"Anti-union, anti-worker groups are challenging our voting, political and collective bargaining rights while anti-public education forces have made a concerted effort to undercut fairness for our students, families and communities, capitalizing on the shared frustration with the inequities in our economy and our schools to divide our communities," the resolution said in part.
The court decisions "are contributing to an escalating and engineered imbalance in our democracy, one where corporations and the wealthy have a dominant voice," it said.
The union vows a concerted counter-effort “at the ballot box and the bargaining table, in the streets,
Teachers unions have said they will appeal the Vergara ruling.
The prevailing side in Vergara was funded by Students Matter, a Silicon Valley-based group focused on litigation that advances its vision of education reform.
L.A. Superior Court Judge Rolf Treu ruled last month that several job protections for teachers violated the state constitution. He threw out the state's tenure process, stripped teachers of rules that made dismissing them more difficult and expensive, and he eliminated using seniority as the primary factor in deciding which teachers to lay off.
He said these practices resulted in greater numbers of ineffective teachers, disproportionately harming poor and minority students.
"This court decision has to be fought because it invalidates protections that are very important for people as opposed to addressing what will help students get the teachers they deserve," said AFT President Randi Weingarten in an interview Thursday. The ruling "created such fear in really good people."
Weingarten intends to address the issue in a Friday speech, in which she also will acknowledge that the laws in California should be re-evaluated from a standpoint of protecting students and offering a fair, but reasonably fast process for dismissing teachers when necessary.
"Teachers have no tolerance for anyone who engages in sexual misconduct," she said. "And you can ask any teacher: It doesn't help anyone if someone can't teach after they've been helped."
The union leader pointed to other states as models where unions have negotiated changes to dismissal rules. In Maryland, for example, the union supported extending the time needed to earn tenure protections from two to three years.

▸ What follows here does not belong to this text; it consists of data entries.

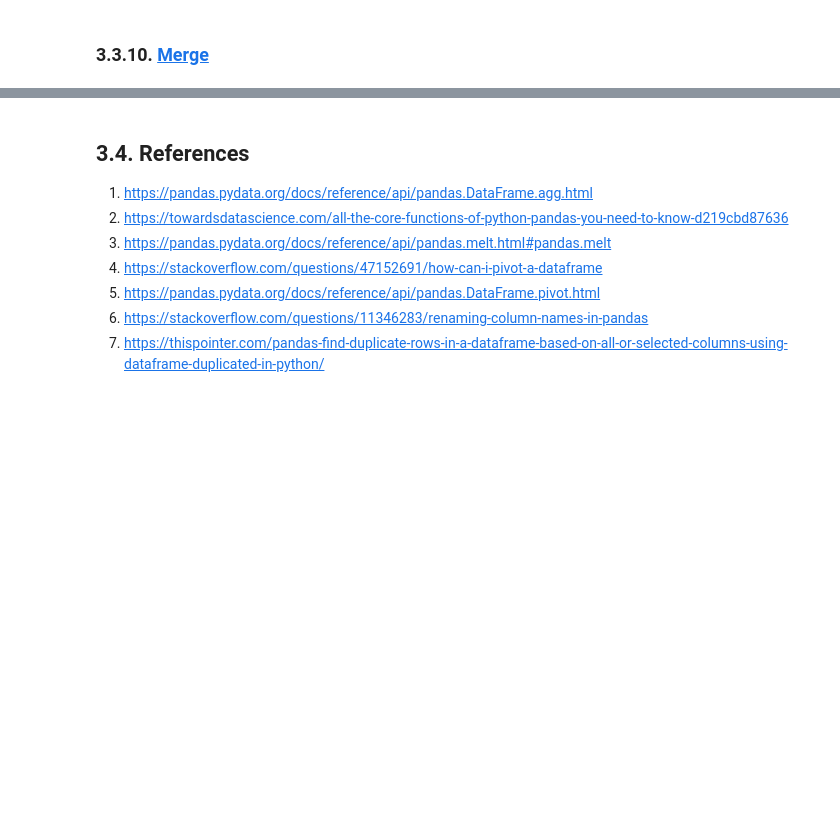
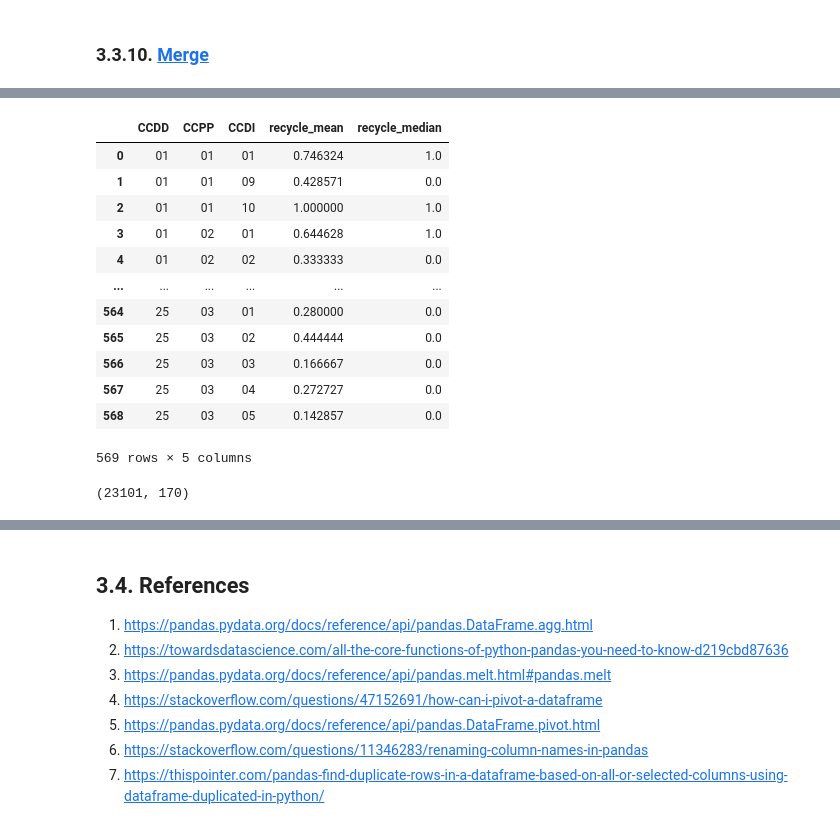
Before and after one commit to qlab-intro-python/ccss-gp-2024, a Jupyter notebook: 3. Pandas/03_Pandas.ipynb, the cells around one changed output, grey strips where cells are left out. Cells and saved outputs as stored; diff of their text form; code cells hidden in the pictures; blank space fills up the shorter version.

```diff
--- a/3. Pandas/03_Pandas.ipynb
+++ b/3. Pandas/03_Pandas.ipynb
@@ -1267 +1384,3 @@ df_urban_no_dpl.groupby( [ 'CCDD' ,'P172D' ] )[['P172D']].count()
+# %%
+df_urban_no_dpl["P172D"]=df_urban_no_dpl["P172D"].astype(int)
 # %%
@@ -1322,3 +1590,22 @@ df_urban_no_dpl.shape
+# %%
+df_l_w
+# %% [output]
+|  | CCDD | CCPP | CCDI | recycle_mean | recycle_median |
+| 0 | 01 | 01 | 01 | 0.746324 | 1.0 |
+| 1 | 01 | 01 | 09 | 0.428571 | 0.0 |
+| 2 | 01 | 01 | 10 | 1.000000 | 1.0 |
+| 3 | 01 | 02 | 01 | 0.644628 | 1.0 |
+| 4 | 01 | 02 | 02 | 0.333333 | 0.0 |
+| ... | ... | ... | ... | ... | ... |
+| 564 | 25 | 03 | 01 | 0.280000 | 0.0 |
+| 565 | 25 | 03 | 02 | 0.444444 | 0.0 |
+| 566 | 25 | 03 | 03 | 0.166667 | 0.0 |
+| 567 | 25 | 03 | 04 | 0.272727 | 0.0 |
+| 568 | 25 | 03 | 05 | 0.142857 | 0.0 |
+569 rows × 5 columns
 # %%
-df_urban_merge = df_urban_no_dpl.merge( df_l_w , on = [ 'CCDD' ,'CCPP' , 'CCDI' ] , how = "left" , validate = "m:1" ).head()
+df_urban_merge = df_urban_no_dpl.merge( df_l_w , on = [ 'CCDD' ,'CCPP' , 'CCDI' ] , how = "left" , validate = "m:1" )
+df_urban_merge.shape
+# %% [output]
+(23101, 170)
 # %%
```
Also changed, not shown: parts of 32 cells of this notebook.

Critics of the job protections say the unions are not going nearly far enough in support of measures that will quickly improve the teacher work force. Teachers unions in California have resisted virtually all attempts to limit job protections.

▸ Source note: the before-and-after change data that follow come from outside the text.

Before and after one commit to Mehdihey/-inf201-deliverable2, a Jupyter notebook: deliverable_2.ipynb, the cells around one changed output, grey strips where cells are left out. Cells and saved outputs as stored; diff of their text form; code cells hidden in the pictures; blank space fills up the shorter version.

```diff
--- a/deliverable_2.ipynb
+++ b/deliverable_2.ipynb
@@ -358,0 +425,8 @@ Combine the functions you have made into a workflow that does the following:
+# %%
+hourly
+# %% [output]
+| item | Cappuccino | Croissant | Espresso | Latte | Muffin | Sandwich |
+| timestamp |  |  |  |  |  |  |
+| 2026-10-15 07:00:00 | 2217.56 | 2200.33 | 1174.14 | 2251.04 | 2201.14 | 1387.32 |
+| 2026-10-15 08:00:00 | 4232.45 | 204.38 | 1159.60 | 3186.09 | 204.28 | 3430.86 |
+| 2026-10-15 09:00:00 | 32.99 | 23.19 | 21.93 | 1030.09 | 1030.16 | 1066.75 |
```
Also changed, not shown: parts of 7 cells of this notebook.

Past legislative attempts at revising the rules went too far, according to state union leaders. More recently, however, they supported a law to speed the firing of instructors accused of sexual or other serious misconduct.
At its recent convention in Denver, the other major national teachers union, the National Education Assn., called for the resignation of U.S. Secretary of Education
The federation's leaders are not echoing that call, although the delegates will decide whether or not to take a stronger stand, Weingarten said.
Gov. Jerry Brown is scheduled to address the 3,500 AFT delegates Friday and L.A. Mayor